Directions for this task
All of the entries below should be printed exactly; the pictures are to be left out.

[Data items]
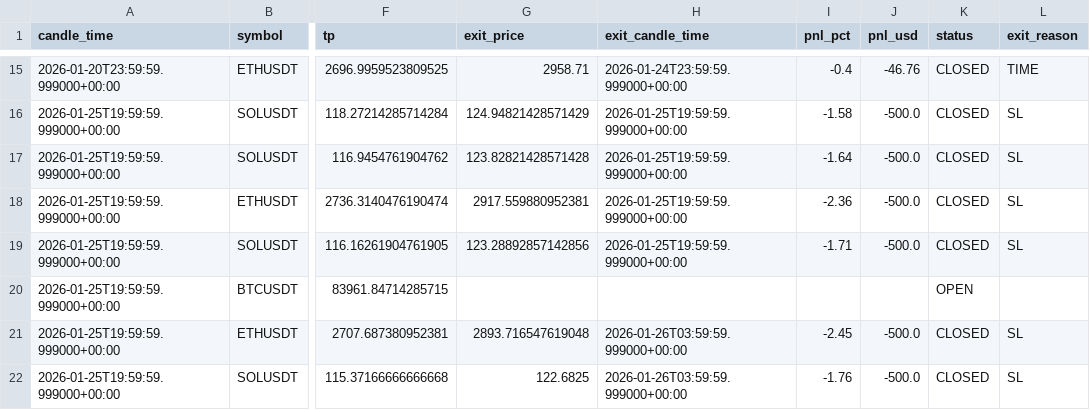
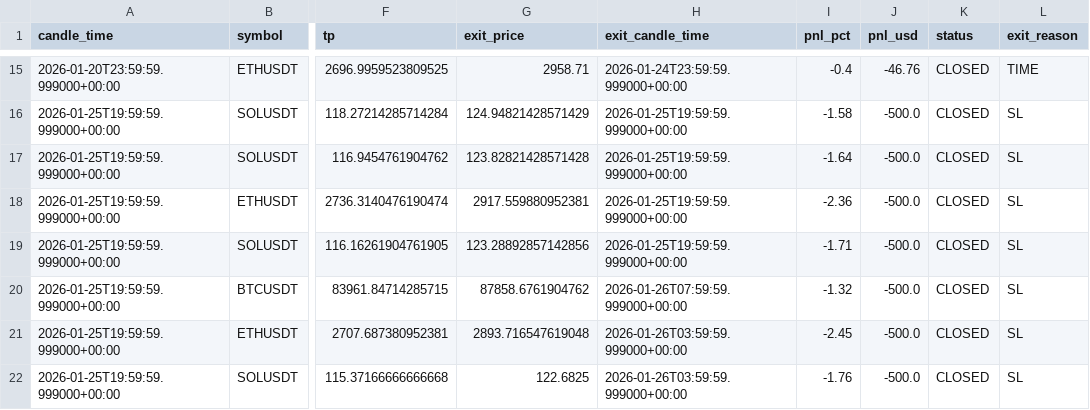
Before and after one commit to kushgbisen/cron-trader, a CSV file: logs/h4_breakout_ensemble/trades.csv, drawn as a sheet; only a part is shown, gaps mark what is left out; the diff names each change by its address in the sheet, - before the commit and + after, or states it on an @@ line.

```diff
--- a/logs/h4_breakout_ensemble/trades.csv
+++ b/logs/h4_breakout_ensemble/trades.csv
-G20 (exit_price): (empty)
+G20 (exit_price): 87858.6761904762
-H20 (exit_candle_time): (empty)
+H20 (exit_candle_time): 2026-01-26T07:59:59.999000+00:00
-I20 (pnl_pct): (empty)
+I20 (pnl_pct): -1.32
-J20 (pnl_usd): (empty)
+J20 (pnl_usd): -500.0
-K20 (status): OPEN
+K20 (status): CLOSED
-L20 (exit_reason): (empty)
+L20 (exit_reason): SL
```
Also changed, not shown: 7 other files.
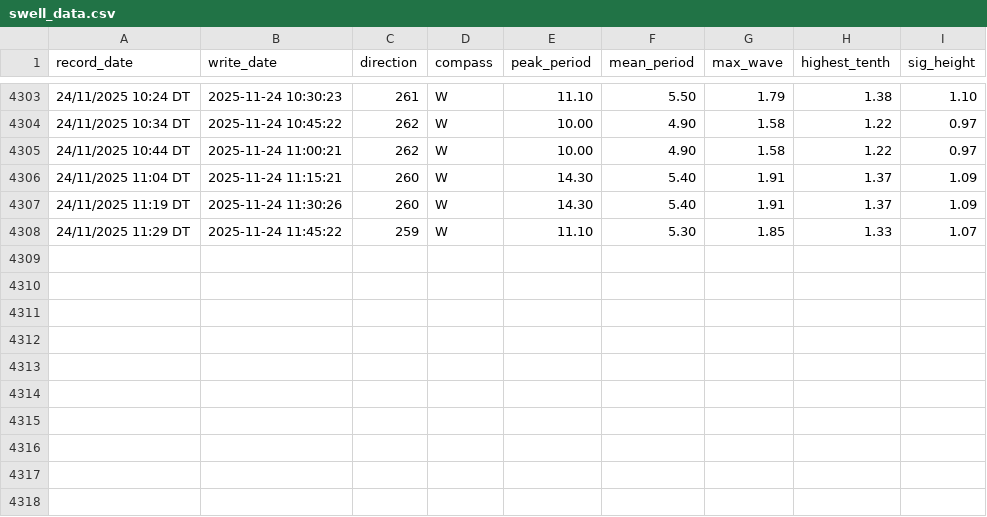
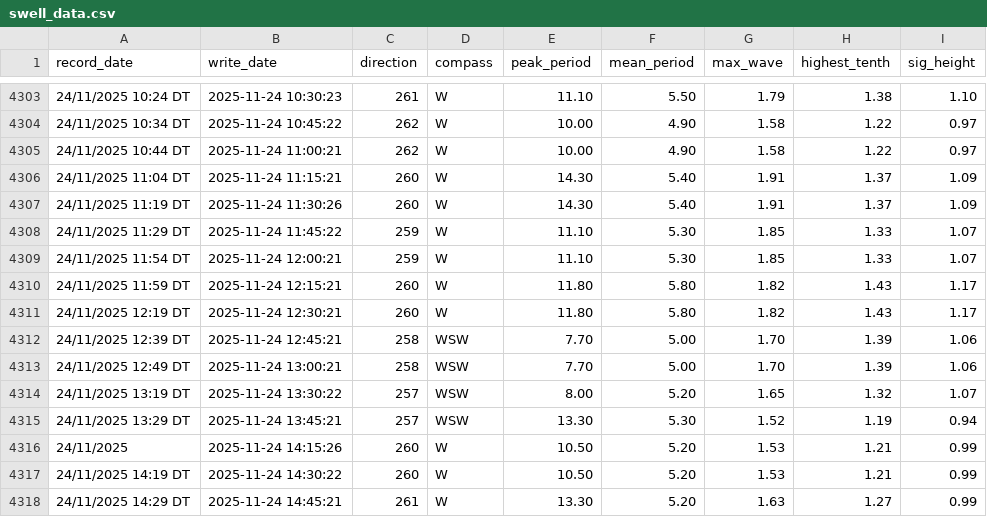
Before and after one commit to Hamish-StonyAnalytics/coastal-swell.github.io, a CSV file: swell_data.csv, drawn as a sheet; only a part is shown, gaps mark what is left out; the diff names each change by its address in the sheet, - before the commit and + after, or states it on an @@ line.

Commit message:
Automated data update

```diff
--- a/swell_data.csv
+++ b/swell_data.csv
+row 4309: 24/11/2025 11:54 DT | 2025-11-24 12:00:21 | 259 | W | 11.10 | 5.30 | 1.85 | 1.33 | 1.07
+row 4310: 24/11/2025 11:59 DT | 2025-11-24 12:15:21 | 260 | W | 11.80 | 5.80 | 1.82 | 1.43 | 1.17
+row 4311: 24/11/2025 12:19 DT | 2025-11-24 12:30:21 | 260 | W | 11.80 | 5.80 | 1.82 | 1.43 | 1.17
+row 4312: 24/11/2025 12:39 DT | 2025-11-24 12:45:21 | 258 | WSW | 7.70 | 5.00 | 1.70 | 1.39 | 1.06
+row 4313: 24/11/2025 12:49 DT | 2025-11-24 13:00:21 | 258 | WSW | 7.70 | 5.00 | 1.70 | 1.39 | 1.06
+row 4314: 24/11/2025 13:19 DT | 2025-11-24 13:30:22 | 257 | WSW | 8.00 | 5.20 | 1.65 | 1.32 | 1.07
+row 4315: 24/11/2025 13:29 DT | 2025-11-24 13:45:21 | 257 | WSW | 13.30 | 5.30 | 1.52 | 1.19 | 0.94
+row 4316: 24/11/2025 | 2025-11-24 14:15:26 | 260 | W | 10.50 | 5.20 | 1.53 | 1.21 | 0.99
+row 4317: 24/11/2025 14:19 DT | 2025-11-24 14:30:22 | 260 | W | 10.50 | 5.20 | 1.53 | 1.21 | 0.99
+row 4318: 24/11/2025 14:29 DT | 2025-11-24 14:45:21 | 261 | W | 13.30 | 5.20 | 1.63 | 1.27 | 0.99
```
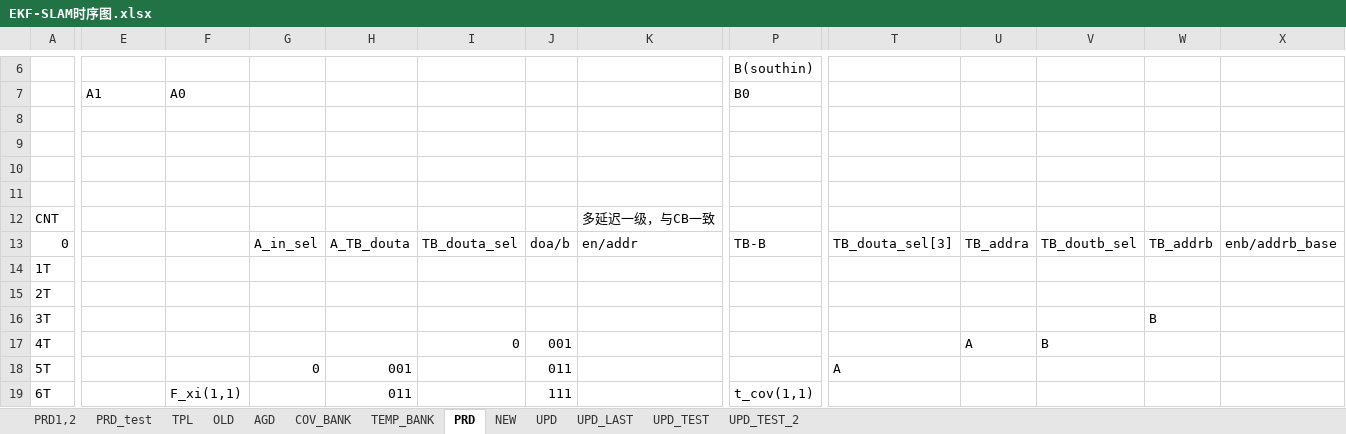
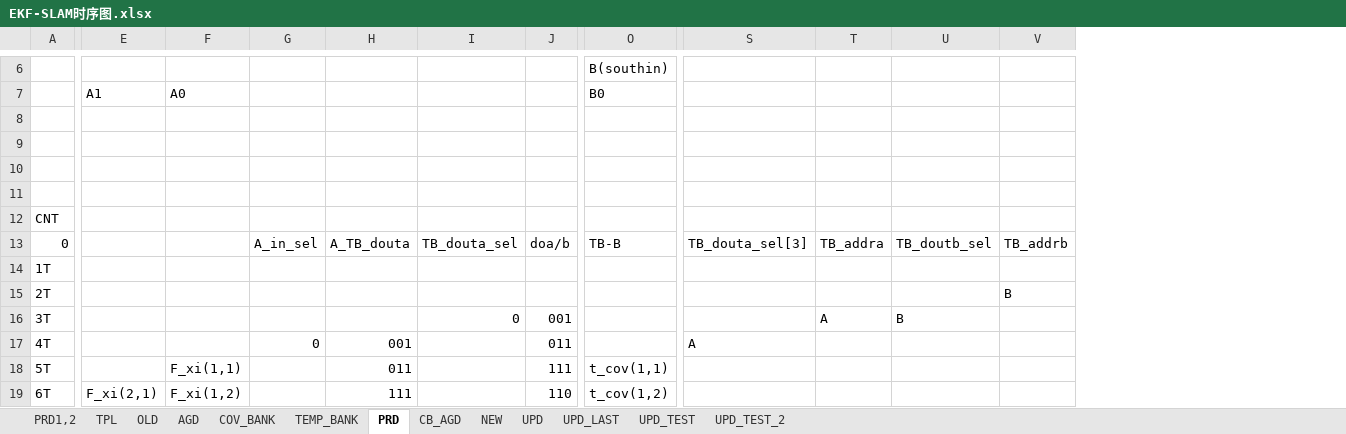
Before and after one commit to olokevin/EKF-SLAM-RTL, an Excel workbook: EKF-SLAM时序图.xlsx, sheet PRD, drawn as a sheet; only a part is shown, gaps mark what is left out; values as stored, in another font and other column widths than the file's, no cell formats; removed rows and columns are numbered as before the commit, all else as after; the diff covers the shown part only; the diff names each change by its address in the sheet, - before the commit and + after, or states it on an @@ line.

```diff
--- a/EKF-SLAM时序图.xlsx (sheet PRD)
+++ b/EKF-SLAM时序图.xlsx (sheet PRD)
-sheet tab: PRD_test
+sheet tab: CB_AGD
-column K, rows 12-13: 多延迟一级，与CB一致 | en/addr
-column X, row 13: enb/addrb_base
-V15: (empty)
+V15: B
-I16: (empty)
+I16: 0
-J16: (empty)
+J16: 001
-T16: (empty)
+T16: A
-U16: (empty)
+U16: B
-V16: B
+V16: (empty)
-G17: (empty)
+G17: 0
-H17: (empty)
+H17: 001
-I17: 0
+I17: (empty)
-J17: 001
+J17: 011
-S17: (empty)
+S17: A
-T17: A
+T17: (empty)
-U17: B
+U17: (empty)
-F18 (A0): (empty)
+F18 (A0): F_xi(1,1)
-G18: 0
+G18: (empty)
-H18: 001
+H18: 011
-J18: 011
+J18: 111
-O18 (B0): (empty)
+O18 (B0): t_cov(1,1)
-S18: A
+S18: (empty)
-E19 (A1): (empty)
+E19 (A1): F_xi(2,1)
-F19 (A0): F_xi(1,1)
+F19 (A0): F_xi(1,2)
-H19: 011
+H19: 111
-J19: 111
+J19: 110
-O19 (B0): t_cov(1,1)
+O19 (B0): t_cov(1,2)
```
Also changed, not shown: 8 added rows, 12 removed rows, 525 edited cells and merged cells elsewhere in this sheet, sheet COV_BANK, cell formats, EKF-SLAMv5.0运算统计.xlsx, 3 other files.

Task answer
Before and after one commit to kushgbisen/cron-trader, a CSV file: logs/h4_breakout_ensemble/trades.csv, drawn as a sheet; only a part is shown, gaps mark what is left out; the diff names each change by its address in the sheet, - before the commit and + after, or states it on an @@ line.

```diff
--- a/logs/h4_breakout_ensemble/trades.csv
+++ b/logs/h4_breakout_ensemble/trades.csv
-G20 (exit_price): (empty)
+G20 (exit_price): 87858.6761904762
-H20 (exit_candle_time): (empty)
+H20 (exit_candle_time): 2026-01-26T07:59:59.999000+00:00
-I20 (pnl_pct): (empty)
+I20 (pnl_pct): -1.32
-J20 (pnl_usd): (empty)
+J20 (pnl_usd): -500.0
-K20 (status): OPEN
+K20 (status): CLOSED
-L20 (exit_reason): (empty)
+L20 (exit_reason): SL
```
Also changed, not shown: 7 other files.
Before and after one commit to Hamish-StonyAnalytics/coastal-swell.github.io, a CSV file: swell_data.csv, drawn as a sheet; only a part is shown, gaps mark what is left out; the diff names each change by its address in the sheet, - before the commit and + after, or states it on an @@ line.

Commit message:
Automated data update

```diff
--- a/swell_data.csv
+++ b/swell_data.csv
+row 4309: 24/11/2025 11:54 DT | 2025-11-24 12:00:21 | 259 | W | 11.10 | 5.30 | 1.85 | 1.33 | 1.07
+row 4310: 24/11/2025 11:59 DT | 2025-11-24 12:15:21 | 260 | W | 11.80 | 5.80 | 1.82 | 1.43 | 1.17
+row 4311: 24/11/2025 12:19 DT | 2025-11-24 12:30:21 | 260 | W | 11.80 | 5.80 | 1.82 | 1.43 | 1.17
+row 4312: 24/11/2025 12:39 DT | 2025-11-24 12:45:21 | 258 | WSW | 7.70 | 5.00 | 1.70 | 1.39 | 1.06
+row 4313: 24/11/2025 12:49 DT | 2025-11-24 13:00:21 | 258 | WSW | 7.70 | 5.00 | 1.70 | 1.39 | 1.06
+row 4314: 24/11/2025 13:19 DT | 2025-11-24 13:30:22 | 257 | WSW | 8.00 | 5.20 | 1.65 | 1.32 | 1.07
+row 4315: 24/11/2025 13:29 DT | 2025-11-24 13:45:21 | 257 | WSW | 13.30 | 5.30 | 1.52 | 1.19 | 0.94
+row 4316: 24/11/2025 | 2025-11-24 14:15:26 | 260 | W | 10.50 | 5.20 | 1.53 | 1.21 | 0.99
+row 4317: 24/11/2025 14:19 DT | 2025-11-24 14:30:22 | 260 | W | 10.50 | 5.20 | 1.53 | 1.21 | 0.99
+row 4318: 24/11/2025 14:29 DT | 2025-11-24 14:45:21 | 261 | W | 13.30 | 5.20 | 1.63 | 1.27 | 0.99
```
Before and after one commit to olokevin/EKF-SLAM-RTL, an Excel workbook: EKF-SLAM时序图.xlsx, sheet PRD, drawn as a sheet; only a part is shown, gaps mark what is left out; values as stored, in another font and other column widths than the file's, no cell formats; removed rows and columns are numbered as before the commit, all else as after; the diff covers the shown part only; the diff names each change by its address in the sheet, - before the commit and + after, or states it on an @@ line.

```diff
--- a/EKF-SLAM时序图.xlsx (sheet PRD)
+++ b/EKF-SLAM时序图.xlsx (sheet PRD)
-sheet tab: PRD_test
+sheet tab: CB_AGD
-column K, rows 12-13: 多延迟一级，与CB一致 | en/addr
-column X, row 13: enb/addrb_base
-V15: (empty)
+V15: B
-I16: (empty)
+I16: 0
-J16: (empty)
+J16: 001
-T16: (empty)
+T16: A
-U16: (empty)
+U16: B
-V16: B
+V16: (empty)
-G17: (empty)
+G17: 0
-H17: (empty)
+H17: 001
-I17: 0
+I17: (empty)
-J17: 001
+J17: 011
-S17: (empty)
+S17: A
-T17: A
+T17: (empty)
-U17: B
+U17: (empty)
-F18 (A0): (empty)
+F18 (A0): F_xi(1,1)
-G18: 0
+G18: (empty)
-H18: 001
+H18: 011
-J18: 011
+J18: 111
-O18 (B0): (empty)
+O18 (B0): t_cov(1,1)
-S18: A
+S18: (empty)
-E19 (A1): (empty)
+E19 (A1): F_xi(2,1)
-F19 (A0): F_xi(1,1)
+F19 (A0): F_xi(1,2)
-H19: 011
+H19: 111
-J19: 111
+J19: 110
-O19 (B0): t_cov(1,1)
+O19 (B0): t_cov(1,2)
```
Also changed, not shown: 8 added rows, 12 removed rows, 525 edited cells and merged cells elsewhere in this sheet, sheet COV_BANK, cell formats, EKF-SLAMv5.0运算统计.xlsx, 3 other files.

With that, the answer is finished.